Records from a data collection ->

—————

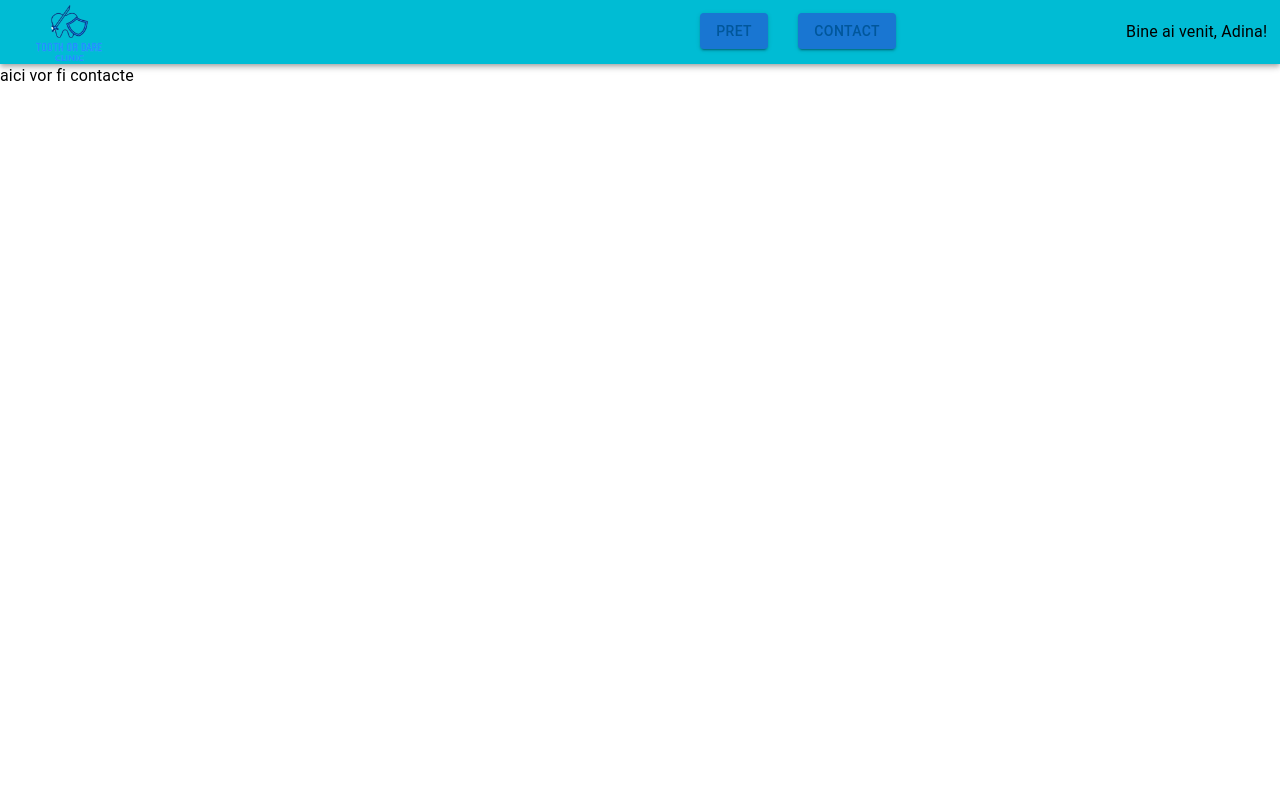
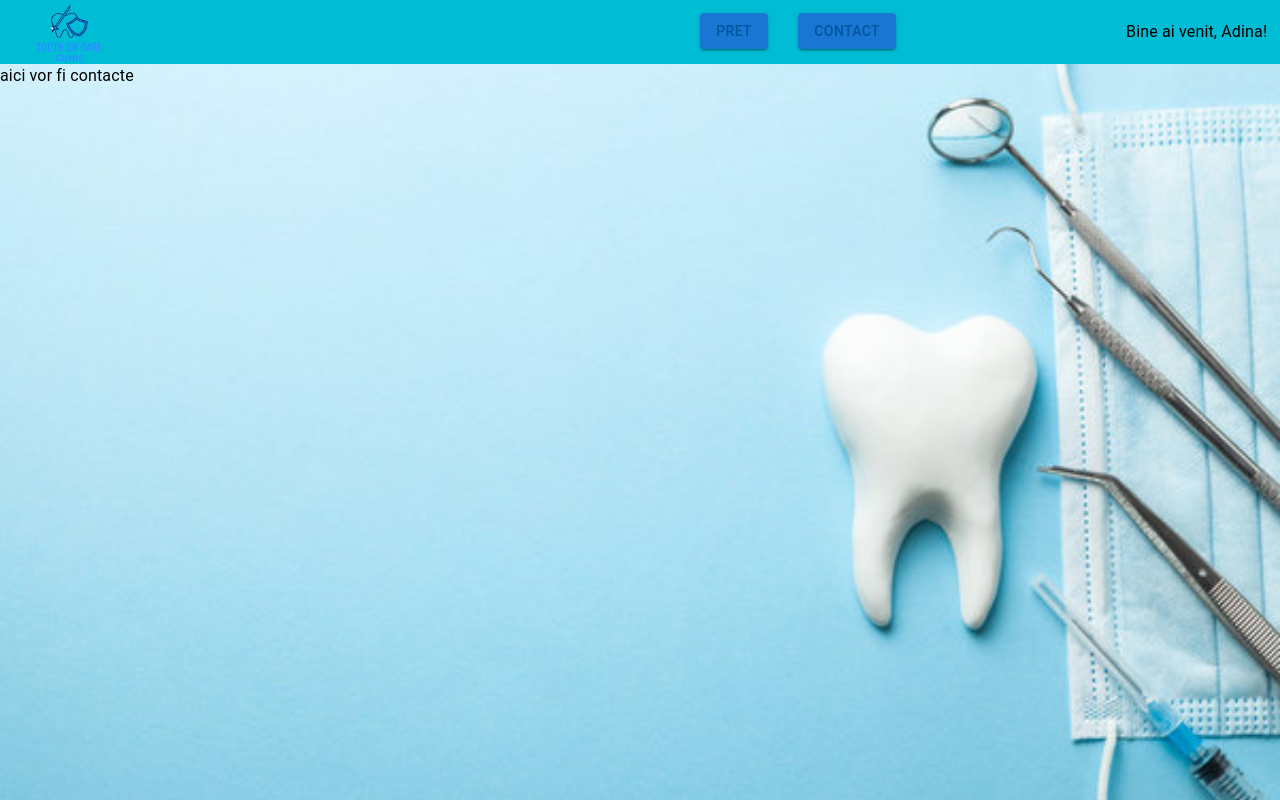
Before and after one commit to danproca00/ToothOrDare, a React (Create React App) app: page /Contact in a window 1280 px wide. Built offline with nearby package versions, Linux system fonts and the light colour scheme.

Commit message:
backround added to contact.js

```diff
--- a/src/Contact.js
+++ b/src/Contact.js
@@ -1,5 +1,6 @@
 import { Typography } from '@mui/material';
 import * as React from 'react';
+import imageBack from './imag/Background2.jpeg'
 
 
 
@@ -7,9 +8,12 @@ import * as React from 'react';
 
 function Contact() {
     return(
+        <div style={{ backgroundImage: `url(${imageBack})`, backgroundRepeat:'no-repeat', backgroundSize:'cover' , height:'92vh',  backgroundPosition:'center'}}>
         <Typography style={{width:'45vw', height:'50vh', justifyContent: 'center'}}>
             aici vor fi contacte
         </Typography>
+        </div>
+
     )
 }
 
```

—————

TASK DIRECTIONS -> Your answer should be a single number: how many lines in the data above include "center"?

RESPONSE BOX -> 2